As a result, in the reflection session:

100% understand what social entrepreneurship is about;

100% understand the importance of social entrepreneurship in social development;

67% are confident of applying Design Thinking tool to develop business ideas;

53% are confident of making their own Business Model Canvas (BMC) to develop and give presentations of their business ideas;

100% know where to search for support once they have the startup ideas for social entrepreneurship.

In addition, the participants also attended training sessions on public speaking skills and video interviews. These training sessions helped participants be more confident and equipped them with techniques that they can practice more at home in order to be effective public speakers.

Provision of handmade quilling artwork training

The training workshop ended with a series of quilling artwork training sessions. At these sessions, participants were introduced to the quilling handmade artwork industry, doable quilling handmade artwork products, and job opportunities in this industry.

The participants then gained hand-on experience through practicing to make quilling handmade greeting cards. They learned how to use basic tools to make quilling artwork and practice to make simple samples of quilling cards. In the end of each week, participants were able to make their own quilling cards, following provided samples. Participants learned more complicated techniques after each week. They have now entered the self-practice period where they practice to make more complicated samples on their own to master their quilling skills. Those who are passionate about this quilling artwork and skillful enough, will be introduced to join the quilling handmade artwork production chain. This will help them to have a part-time job and earn some money to finance their studying at university.



The effects of this project will be lasting and durable. As the project leaders, we have discussed the long-term plan to support the selected students. Accordingly, the project team has started several new initiatives, which we are excited to announce here:

First, an online group has been created for the students to continue learning to make handmade quilling cards from the quilling trainer virtually. The quilling trainer will make tutorial videos to guide students to practice the tricky techniques. The students are assigned to submit the final quilling card products after two months of self-practicing.

Second, students are encouraged to go back their villages and organize this same type of vocational training to empower ethnic women in their own communities. We want the knowledge-transfer to continue this way.

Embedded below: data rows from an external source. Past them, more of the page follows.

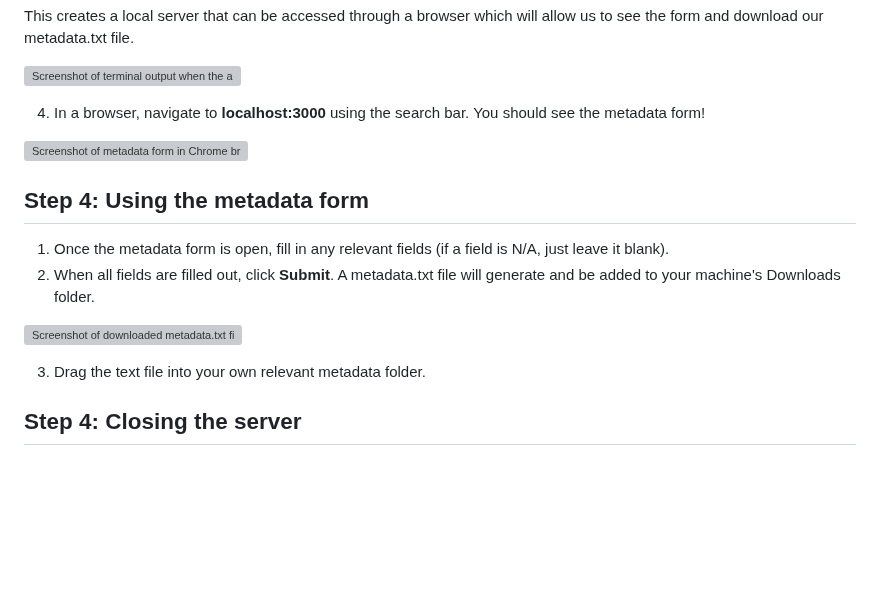
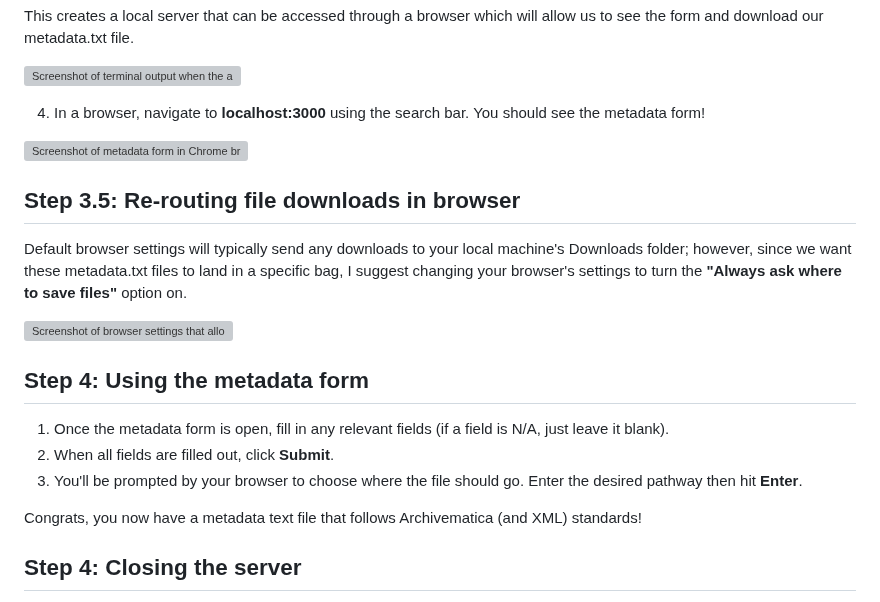
Before and after one commit to mlibrary/digiPres, a Markdown page: DigiArch/readme.md, the part around the change. Rendered like a GitHub page; blank space fills up the shorter version; grey boxes are pictures that could not be loaded.

Commit message:
Update with browser download info

```diff
--- a/DigiArch/readme.md
+++ b/DigiArch/readme.md
@@ -66,13 +66,17 @@ This creates a local server that can be accessed through a browser which will al
 
 ![Screenshot of metadata form in Chrome browser](https://github.com/user-attachments/assets/4c2b6de9-502a-460f-9706-7b3c8e4ab3d7)
 
+## Step 3.5: Re-routing file downloads in browser
+Default browser settings will typically send any downloads to your local machine's Downloads folder; however, since we want these metadata.txt files to land in a specific bag, I suggest changing your browser's settings to turn the **"Always ask where to save files"** option on.
+
+![Screenshot of browser settings that allow user to decide where a downloaded file will go](https://github.com/user-attachments/assets/a8293723-1e0f-409f-a5a3-232303eea768)
+
 ## Step 4: Using the metadata form
 1. Once the metadata form is open, fill in any relevant fields (if a field is N/A, just leave it blank).
-2. When all fields are filled out, click **Submit**. A metadata.txt file will generate and be added to your machine's Downloads folder.
+2. When all fields are filled out, click **Submit**.
+3. You'll be prompted by your browser to choose where the file should go. Enter the desired pathway then hit **Enter**.
 
-![Screenshot of downloaded metadata.txt file](https://github.com/user-attachments/assets/9597e1fb-a1b7-405b-8531-d4fbc5c186f5)
-
-3. Drag the text file into your own relevant metadata folder.
+Congrats, you now have a metadata text file that follows Archivematica (and XML) standards!
 
 ## Step 4: Closing the server
 When done using the metadata form, type **Ctrl^C** into the VS Code terminal to close the server. You’ll be prompted by the terminal, enter **‘Y’** then hit **Enter**.
```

Finally, we hope to continue offering similar workshops to other students in the future, in particular to disadvantaged Vietnamese students. The eagerness and enthusiasm for learning new knowledge and skills made us believe that more training courses on soft skills should be implemented. We are well aware that the selected students are among many other students who do not yet have those soft skills such as leadership skills, communication skills, time management, problem solving skills, etc. Those are important skills which will help students to be equipped for a more successful life. As the leaders of Better Life Vietnam, we continue to work towards this mission and we plan to continue to apply for small grants to be able to carry out such soft skills training workshops for the students in the near future. 

Thank you again to the Jeanne Sauvé Foundation staff for their support and funding for the implementation of this project.